I am twenty years further into this work than my colleague and I try to warn her that these tragedies are cumulative, they don’t go away and they add up. We used to say that every physician has a graveyard in their head. In that graveyard are the names and faces of every one of the fatal mistakes that physician has made. In that graveyard are also all of the tragedies that physician has borne witness to.
I don’t know what the limit to my own graveyard is, how many more tragedies I can witness but I know some of my colleagues have reached their limit and have developed Post Traumatic Stress Disorder (PTSD) as a result. This is the cost of that hypervigilance that is required to function well in the ER.
PTSD symptoms include sleep disturbance, nightmares, depression, hyper-alertness, withdrawal, generalized irritability, frequent changes in mood, guilt, avoidance of activities promoting recall of the traumatizing event, and increased muscle tension. In fact as my colleague got up to go home she winced in pain.
“My back has spasmed,” she told me. I gave her a knowing look.
“It was hurting before this case,” she countered.
Studies of emergency physicians have clearly shown that the more a population is exposed to traumatic experiences at work, the more prevalent the symptoms of PTSD become. Symptoms increase with the total number of ‘fatal incidents’ witnessed, total number and severity of exposure to traumatic events, and years of on-the-job experience. Overall the incidence of PTSD is 15-17 percent in Emergency physicians as opposed to about 6 percent in the general population. This is the cost of the work we do.
There are a few protective factors to decrease the rate of PTSD. Strong support networks at home and at work are the strongest predictors of resilience in the face of potential or eventual PTSD. Reflective writing (like this column) has been shown to help. And increasingly psychologists are studying the flip side of PTSD, post-traumatic growth. Some resilient individuals find life-affirming wisdom after surviving horrific traumas.

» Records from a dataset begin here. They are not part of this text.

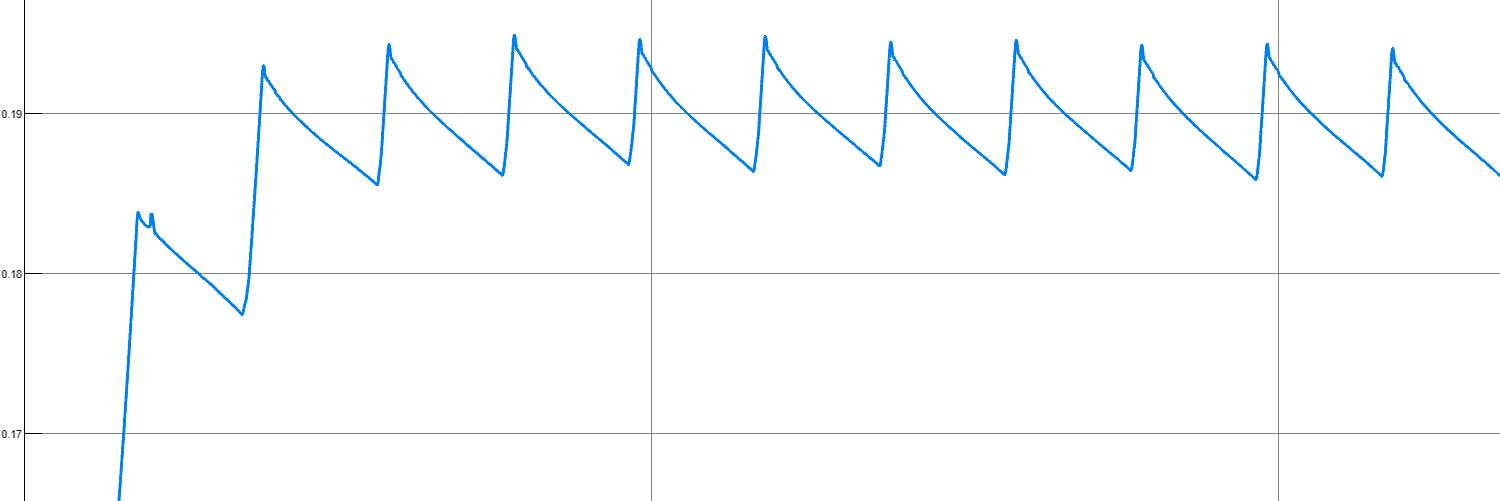
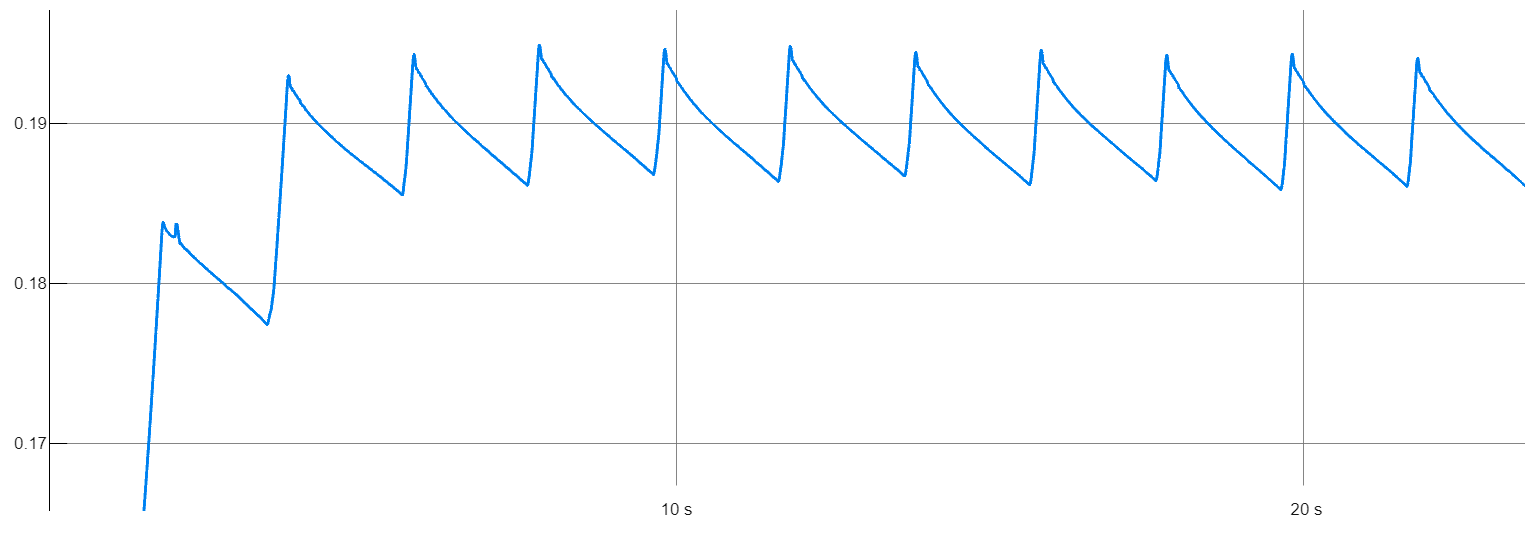
Increased font size of thorax height graphs

diff --git a/documents/chapter/results.tex b/documents/chapter/results.tex
@@ -48,7 +48,7 @@ The resulting simulations of the robot walking in tetrapod and wave gait can be 
 
 The decision to implement our own, custom analytical IK solver resulted in a significant performance boost.
 Comparing the MK1 and MK2 controllers, we are able to achieve an up to 10x speed up in simulation time.
-\todo{Prove with a comparison of MK1 and MK2 simulation time}
+\todo{Prove with a comparison of MK1 and MK2 simulation time, run MK1 and MK2 on desktop}
 
 With the final non-RL controller design, termed \textit{MK3}, we improved the stability of the hexapods locomotion as well as introduced the capability for omnidirectional movement.
 By simply re-tuning the PID controller parameter to the values displayed in \ref{table: PID parameters}, we were able to reduce the jerking behaviour of the robot far enough to not be visually noticeable.
@@ -74,14 +74,17 @@ A comparison of the thorax's height differences during movement, when under cont
 	\label{figure: Thorax height graphs}
 \end{figure}
 
+The final MK3 locomotion controller is able to control the hexapod model in tripod, tetrapod as well as wave gait.
+The swing-stance cycle frequency ($f_c$) and the duty cycle percentage ($P_\text{swing}$) can be changed, even dynamically during simulation.
+An demontration of the hexapod model walking in tripod gait with varying cycle frequency is provided in \ref{}.
+The controller starts with an $f_c$ of 0.2 Hz, increasing over 20 seconds linearly to 2 Hz, then decreasing back to 0.2 Hz.
 
 
-\todo{major rewrite and update}
+
 \section{Evaluation: RL training}
-In this section, we present the result obtained during training RL agents on the problem of leg coordination.
-We begin with an evaluation of the overall process, after which we separately present the training results of the DDPG an PPO agents.
+\todo{major rewrite and update}
 
-Implementing a RL agent yielding satisfying results proved to be more difficult than anticipated.
+Implementing a RL agent that yields satisfying results proved to be more difficult than anticipated.
 As there exists a large set of parameter to be considered during setup, finding a set of well-working parameters is a time-consuming task.
 This is reinforced by the fact that, to observe the performance of a set of parameters, we found the agent needed to train for at least 1-2k episodes, equating to several hours of runtime given the hardware used.
 Additionally, as we ran experiments with two different RL algorithms, we were required to tune two separate sets of parameters.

So I will give you some life affirming wisdom gleaned from watching what most ER docs reflexively do after these kinds of days at work. Go home and hug your kids. Every day.